    > style casts.
    >
    > I'm just saying this because I've been told several times to never use
    > C-style casts, and also to avoid macros whenever possible - and for
    > such cases, I've been told to make macros all-caps.
    >
    > Have you considered making some template functions to replace those
    > macros?
    >
    > As I said, I have no answer for your specific issue, I'm just
    > bordering along, sorry.


    offsetof() only works with POD type. Since you have an inheritance, it
    is no longer a POD type (the same would happen if you had defined
    private data or defined a constructor).

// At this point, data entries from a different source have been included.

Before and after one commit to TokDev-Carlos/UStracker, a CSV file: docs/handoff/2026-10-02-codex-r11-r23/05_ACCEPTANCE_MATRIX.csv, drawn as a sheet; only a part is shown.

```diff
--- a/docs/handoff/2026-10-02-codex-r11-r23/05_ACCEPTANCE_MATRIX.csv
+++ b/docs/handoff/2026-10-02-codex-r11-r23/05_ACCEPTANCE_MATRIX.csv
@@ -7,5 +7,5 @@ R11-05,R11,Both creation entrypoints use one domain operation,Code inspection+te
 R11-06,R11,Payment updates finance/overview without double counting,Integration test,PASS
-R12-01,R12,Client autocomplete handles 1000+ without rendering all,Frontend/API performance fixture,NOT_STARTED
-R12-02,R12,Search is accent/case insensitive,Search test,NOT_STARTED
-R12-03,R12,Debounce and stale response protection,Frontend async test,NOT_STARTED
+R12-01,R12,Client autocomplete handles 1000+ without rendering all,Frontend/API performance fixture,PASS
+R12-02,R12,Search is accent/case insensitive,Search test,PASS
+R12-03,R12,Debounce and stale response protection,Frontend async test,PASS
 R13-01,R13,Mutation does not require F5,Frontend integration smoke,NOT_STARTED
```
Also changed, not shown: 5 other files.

    The next standard defines a memory layout (standard layout) that will
    makes this code conformant but it is not yet the case.

    As it is, you could rewrite your code using composition or an union by
    copying A members into B.

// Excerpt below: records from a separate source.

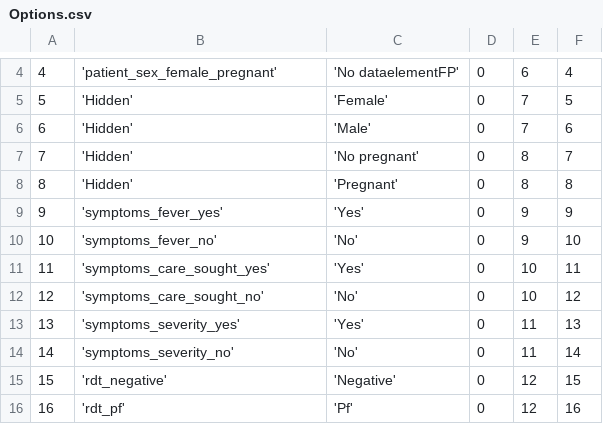
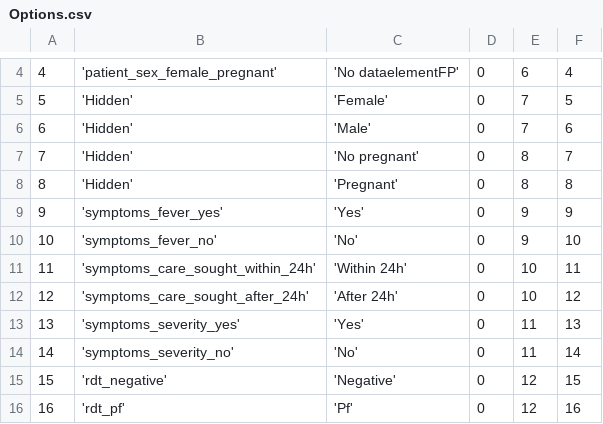
Before and after one commit to EyeSeeTea/pictureapp, a CSV file: app/src/myanmar/assets/Options.csv, drawn as a sheet; only a part is shown, gaps mark what is left out.

Commit message:
removed aux text on check-up and symtoms question and change a couple of options

```diff
--- a/app/src/myanmar/assets/Options.csv
+++ b/app/src/myanmar/assets/Options.csv
@@ -10,4 +10,4 @@
 10;'symptoms_fever_no';'No';0;9;10
-11;'symptoms_care_sought_yes';'Yes';0;10;11
-12;'symptoms_care_sought_no';'No';0;10;12
+11;'symptoms_care_sought_within_24h';'Within 24h';0;10;11
+12;'symptoms_care_sought_after_24h';'After 24h';0;10;12
 13;'symptoms_severity_yes';'Yes';0;11;13
```
Also changed, not shown: 3 other files.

    You will be able to cast a A* into a B* but you loose the type
    checking (as in C).

    --
    Michael
     
    Michael Doubez, Sep 22, 2009
    #9
  10. Michael Doubez wrote:
    > offsetof() only works with POD type. Since you have an inheritance, it
    > is no longer a POD type (the same would happen if you had defined
    > private data or defined a constructor).
    >
    > The next standard defines a memory layout (standard layout) that will
    > makes this code conformant but it is not yet the case.


    Thanks! That's what I want to know.

    > As it is, you could rewrite your code using composition or an union by
    > copying A members into B.


    Of course. But the code now works and it will work in future. So I will
    concentrate on to get rid of the warnings.

    > You will be able to cast a A* into a B* but you loose the type
    > checking (as in C).


    Using composition there is a cleaner way.


    Marcel
     
    Marcel Müller, Sep 22, 2009
    #10
  11. On 22 Set, 15:10, Marcel Müller <> wrote:
    > Francesco S. Carta wrote:
    > > I still think you could avoid those macros, also you could avoid C-
    > > style casts.

    >
    > I think there is no way of implementing things like offsetof without a
    > C-style cast.


    We are already beyond the edges of my firm ground, hence I'll stop
    here with just this note: the GCC implementation of offsetof makes no
    use of C-style casts - they are replaced by reinterpret_cast. As I
    said before, I've been told to never use C-style casts, because the
    explicitly-named casts are more visible and can achieve just the same
    results.

    FWIW, just another two cents.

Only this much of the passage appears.